David Zweig, a Chinese politics expert at Hong Kong University of Science and Technology, said the Communist Party has always been more sensitive to public opinion around times of leadership change.
“The key question is whether this is a revolution where websites and microblogs will change China forever or whether it is something that only works around the time of the Party Congress,” he said.
Unfortunately for the party, officials are giving plenty of ammunition to China’s Internet users, who are quick to paint them as callous and out of touch with the people.
This year was already shaping up to be a rough one for the Communist Party’s image, with the escape from illegal house arrest and flight into exile of blind human rights activist Chen Guangcheng and the downfall of Politburo member Bo Xilai, whose wife was found guilty of murdering a British businessman.
Last month, an official at the Shaanxi province’s work safety department was caught on camera smiling broadly at the scene of a fiery bus crash that killed 36 people. China’s net surfers have since turned up the heat on him over a collection of luxury watches noticed on his wrist in photos.

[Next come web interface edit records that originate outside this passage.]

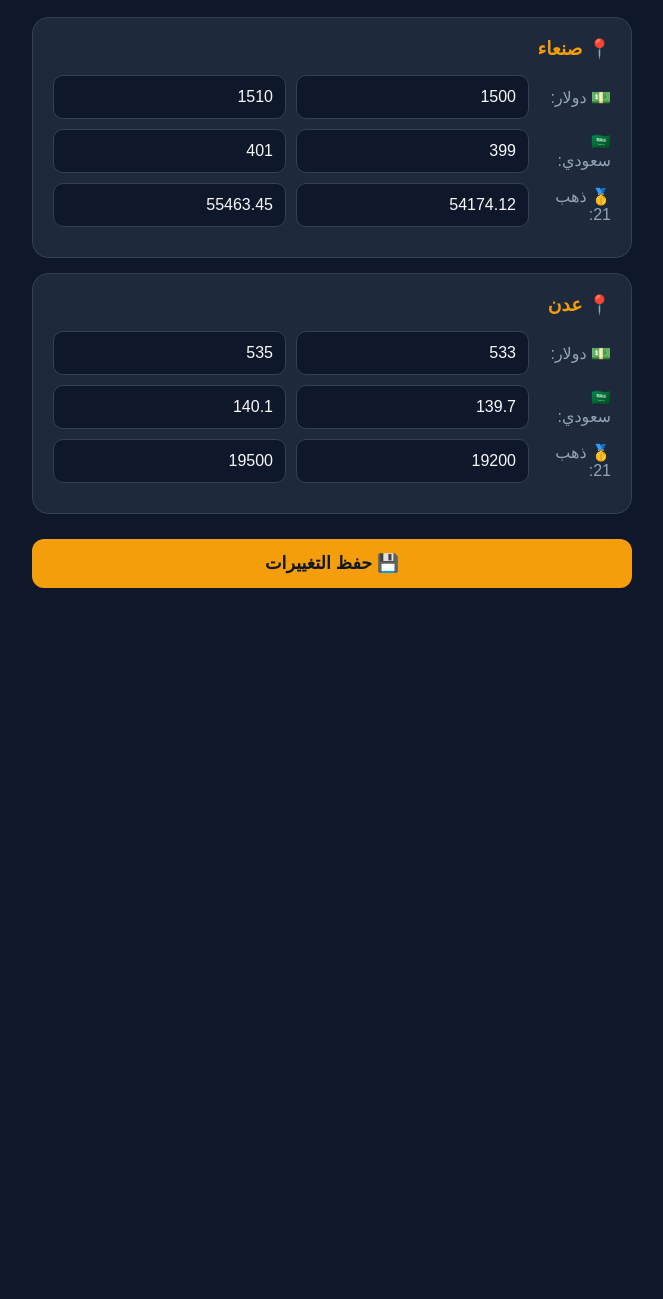
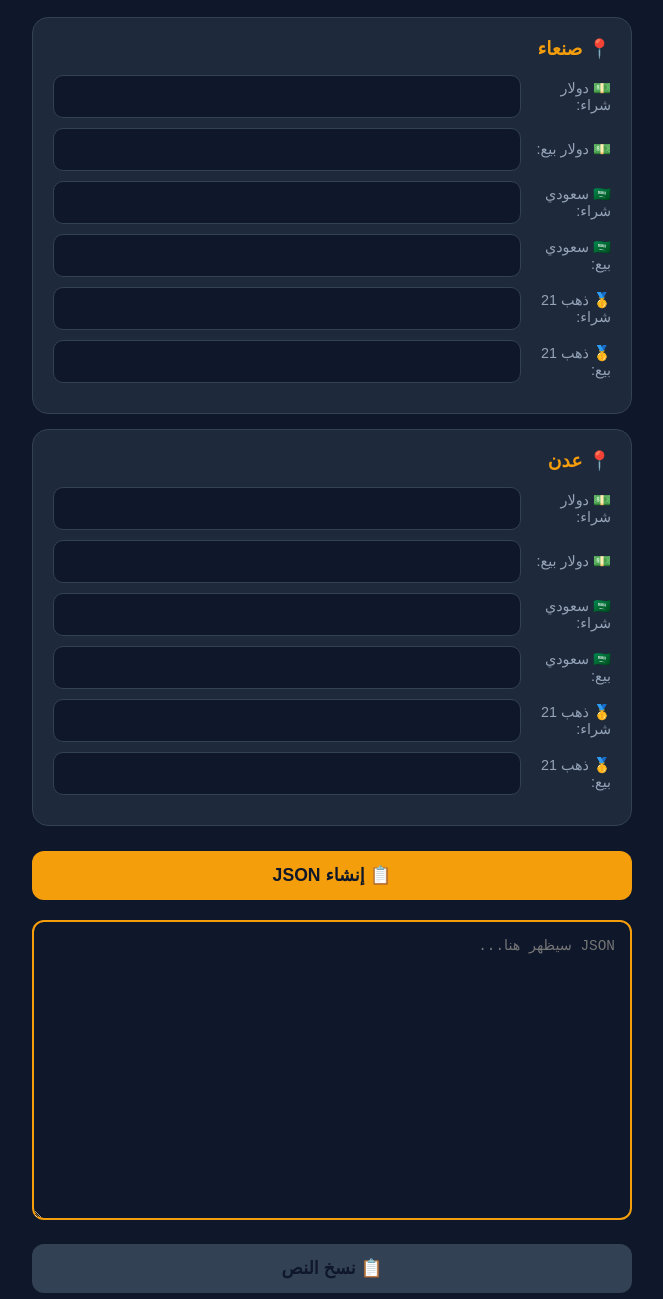
Before and after one commit to kaidngat4-droid/riyal-dollar-app, a website: page admin.html in a window 1280 px wide. Shown: the part 81-1380 px from the top of the page, without its empty margins (308-971 px from the left). Before the commit the page ends 800 px from the top, so only its background shows below. Drawn offline with Linux system fonts and the light colour scheme.

Commit message:
تحديث لوحة التحكم

```diff
--- a/admin.html
+++ b/admin.html
@@ -13,14 +13,15 @@
         .card { background: var(--card); border-radius: 16px; padding: 20px; margin: 15px 0; border: 1px solid #334155; }
         .card h3 { color: var(--primary); margin-bottom: 15px; }
         .row { display: flex; gap: 10px; margin: 10px 0; align-items: center; }
-        .row label { width: 80px; color: var(--muted); }
-        input, select { flex: 1; padding: 12px; background: #0f172a; border: 1px solid #334155; border-radius: 10px; color: var(--text); font-family: inherit; font-size: 1rem; }
+        .row label { width: 80px; color: var(--muted); font-size: 0.9rem; }
+        input { flex: 1; padding: 12px; background: #0f172a; border: 1px solid #334155; border-radius: 10px; color: var(--text); font-family: inherit; font-size: 0.95rem; }
         button { width: 100%; padding: 14px; background: var(--primary); color: #0f172a; border: none; border-radius: 12px; font-family: inherit; font-size: 1.1rem; font-weight: 700; cursor: pointer; margin: 10px 0; }
         button:hover { opacity: 0.9; }
-        .msg { text-align: center; padding: 10px; border-radius: 10px; margin: 10px 0; }
+        .msg { text-align: center; padding: 15px; border-radius: 10px; margin: 10px 0; }
         .success { background: #065f46; color: #34d399; }
         .error { background: #7f1d1d; color: #f87171; }
-        .current { font-size: 0.85rem; color: var(--muted); }
+        textarea { width: 100%; height: 300px; margin: 10px 0; padding: 15px; background: #0f172a; border: 2px solid var(--primary); border-radius: 12px; color: var(--text); font-family: monospace; font-size: 0.9rem; }
+        .copy-btn { background: #334155; }
     </style>
 </head>
 <body>
@@ -29,28 +30,37 @@
 
         <div class="card">
             <h3>📍 صنعاء</h3>
-            <div class="row"><label>💵 دولار:</label><input type="number" id="s-usd-b" placeholder="شراء" step="0.01"><input type="number" id="s-usd-s" placeholder="بيع" step="0.01"></div>
-            <div class="row"><label>🇸🇦 سعودي:</label><input type="number" id="s-sar-b" placeholder="شراء" step="0.01"><input type="number" id="s-sar-s" placeholder="بيع" step="0.01"></div>
-            <div class="row"><label>🥇 ذهب 21:</label><input type="number" id="s-gold-b" placeholder="شراء" step="0.01"><input type="number" id="s-gold-s" placeholder="بيع" step="0.01"></div>
+            <div class="row"><label>💵 دولار شراء:</label><input type="number" id="s-usd-b" step="0.01"></div>
+            <div class="row"><label>💵 دولار بيع:</label><input type="number" id="s-usd-s" step="0.01"></div>
+            <div class="row"><label>🇸🇦 سعودي شراء:</label><input type="number" id="s-sar-b" step="0.01"></div>
+            <div class="row"><label>🇸🇦 سعودي بيع:</label><input type="number" id="s-sar-s" step="0.01"></div>
+            <div class="row"><label>🥇 ذهب 21 شراء:</label><input type="number" id="s-gold-b" step="0.01"></div>
+            <div class="row"><label>🥇 ذهب 21 بيع:</label><input type="number" id="s-gold-s" step="0.01"></div>
         </div>
 
         <div class="card">
             <h3>📍 عدن</h3>
-            <div class="row"><label>💵 دولار:</label><input type="number" id="a-usd-b" placeholder="شراء" step="0.01"><input type="number" id="a-usd-s" placeholder="بيع" step="0.01"></div>
-            <div class="row"><label>🇸🇦 سعودي:</label><input type="number" id="a-sar-b" placeholder="شراء" step="0.01"><input type="number" id="a-sar-s" placeholder="بيع" step="0.01"></div>
-            <div class="row"><label>🥇 ذهب 21:</label><input type="number" id="a-gold-b" placeholder="شراء" step="0.01"><input type="number" id="a-gold-s" placeholder="بيع" step="0.01"></div>
+            <div class="row"><label>💵 دولار شراء:</label><input type="number" id="a-usd-b" step="0.01"></div>
+            <div class="row"><label>💵 دولار بيع:</label><input type="number" id="a-usd-s" step="0.01"></div>
+            <div class="row"><label>🇸🇦 سعودي شراء:</label><input type="number" id="a-sar-b" step="0.01"></div>
+            <div class="row"><label>🇸🇦 سعودي بيع:</label><input type="number" id="a-sar-s" step="0.01"></div>
+            <div class="row"><label>🥇 ذهب 21 شراء:</label><input type="number" id="a-gold-b" step="0.01"></div>
+            <div class="row"><label>🥇 ذهب 21 بيع:</label><input type="number" id="a-gold-s" step="0.01"></div>
         </div>
 
-        <button onclick="updatePrices()">💾 حفظ التغييرات</button>
+        <button onclick="generateJSON()">📋 إنشاء JSON</button>
+
+        <textarea id="output" placeholder="JSON سيظهر هنا..."></textarea>
+
+        <button class="copy-btn" onclick="copyText()">📋 نسخ النص</button>
+
         <div id="msg"></div>
     </div>
 
     <script>
-        const API = "https://kaidngat4-droid.github.io/riyal-dollar-app/api/prices_data.json";
-
         async function loadCurrent() {
             try {
-                const r = await fetch(API);
+                const r = await fetch("https://kaidngat4-droid.github.io/riyal-dollar-app/api/prices_data.json");
                 const d = await r.json();
                 const s = d.regions.sanaa, a = d.regions.aden;
                 document.getElementById('s-usd-b').value = s.currencies.USD.buy;
@@ -65,30 +75,46 @@
                 document.getElementById('a-sar-s').value = a.currencies.SAR.sell;
                 document.getElementById('a-gold-b').value = a.gold['21k'].buy;
                 document.getElementById('a-gold-s').value = a.gold['21k'].sell;
-            } catch(e) {}
+            } catch(e) {
+                document.getElementById('msg').innerHTML = '<div class="msg error">⚠️ تعذر تحميل البيانات الحالية</div>';
+            }
         }
 
-        function updatePrices() {
-            const data = {
-                sanaa: {
-                    USD: {buy: +document.getElementById('s-usd-b').value, sell: +document.getElementById('s-usd-s').value},
-                    SAR: {buy: +document.getElementById('s-sar-b').value, sell: +document.getElementById('s-sar-s').value},
-                    gold21: {buy: +document.getElementById('s-gold-b').value, sell: +document.getElementById('s-gold-s').value}
-                },
-                aden: {
-                    USD: {buy: +document.getElementById('a-usd-b').value, sell: +document.getElementById('a-usd-s').value},
-                    SAR: {buy: +document.getElementById('a-sar-b').value, sell: +document.getElementById('a-sar-s').value},
-                    gold21: {buy: +document.getElementById('a-gold-b').value, sell: +document.getElementById('a-gold-s').value}
+        function generateJSON() {
+            const ts = new Date().toISOString();
+            const json = {
+                metadata: { app_name: "ريال ودولار", version: "1.0.0", last_updated: ts, base_currency: "YER", data_source: "manual_update" },
+                regions: {
+                    sanaa: {
+                        name: "صنعاء",
+                        currencies: {
+                            USD: { buy: +document.getElementById('s-usd-b').value, sell: +document.getElementById('s-usd-s').value },
+                            SAR: { buy: +document.getElementById('s-sar-b').value, sell: +document.getElementById('s-sar-s').value }
+                        },
+                        gold: { "21k": { buy: +document.getElementById('s-gold-b').value, sell: +document.getElementById('s-gold-s').value, unit: "YER/gram" } }
+                    },
+                    aden: {
+                        name: "عدن",
+                        currencies: {
+                            USD: { buy: +document.getElementById('a-usd-b').value, sell: +document.getElementById('a-usd-s').value },
+                            SAR: { buy: +document.getElementById('a-sar-b').value, sell: +document.getElementById('a-sar-s').value }
+                        },
+                        gold: { "21k": { buy: +document.getElementById('a-gold-b').value, sell: +document.getElementById('a-gold-s').value, unit: "YER/gram" } }
+                    }
                 }
             };
+            document.getElementById('output').value = JSON.stringify(json, null, 2);
+            document.getElementById('msg')..innerHTML = '<div class="msg success">✅ تم إنشاء JSON! اضغط نسخ ثم الصقه في GitHub</div>';
+        }
 
-            // حفظ في LocalStorage + عرض النتيجة
-            localStorage.setItem('prices', JSON.stringify(data));
-
-            // نسخ للكليبورد
-            const json = JSON.stringify(data, null, 2);
-            navigator.clipboard.writeText(json).then(() => {
-                document.getElementById('msg').innerHTML = '<div class="msg success">✅ تم نسخ البيانات! الصقها في api/prices_data.json</div>';
+        function copyText() {
+            const text = document.getElementById('output').value;
+            if (!text) return;
+            navigator.clipboard.writeText(text).then(() => {
+                document.getElementById('msg').innerHTML = '<div class="msg success">✅ تم النسخ! اذهب لـ GitHub والصقه في api/prices_data.json</div>';
+            }).catch(() => {
+                document.getElementById('output').select();
+                document.getElementById('msg').innerHTML = '<div class="msg success">✅ تم التحديد! اضغط CTRL+C للنسخ</div>';
             });
         }
 
```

Luxury sports cars also have made ready targets, after a deadly Ferrari crash in March was said by some sources to have involved the son of a senior official and two young women.
Sensitive to perceptions that children of top party officials live privileged lifestyles, the details of the crash remain shrouded in mystery.
Last month, a county government in Anhui province had to deny that participants in photos of an orgy posted online were local officials.
Another incident that has received much attention online is the abuse and threats hurled at a traffic policeman by a man identified by Weibo users as a local party official in the northeastern province of Liaoning who was pulled over.
“F--k your mother! You dare check my car? If you aren’t killed today I will have joined the Party for nothing,” the official was quoted as saying in posts accompanied by pictures of a crowd supposedly witnessing the incident and a policeman with his shirt ripped.
The online reaction has been vehement.
“If (the official) doesn’t die, the party just might,” said Weibo user MingJun3488.
Chen Ziming, an independent scholar of politics in Beijing, said newspapers were frightened to publicize these incidents for fear of punishment, but Internet users aren’t affected in the same way.
“Local governments haven’t caught up. If they think they can suppress it, they are going to try. But Internet users increasingly won’t tolerate this,” he said.
Additional reporting by Hui Li; Editing by Raju Gopalakrishnan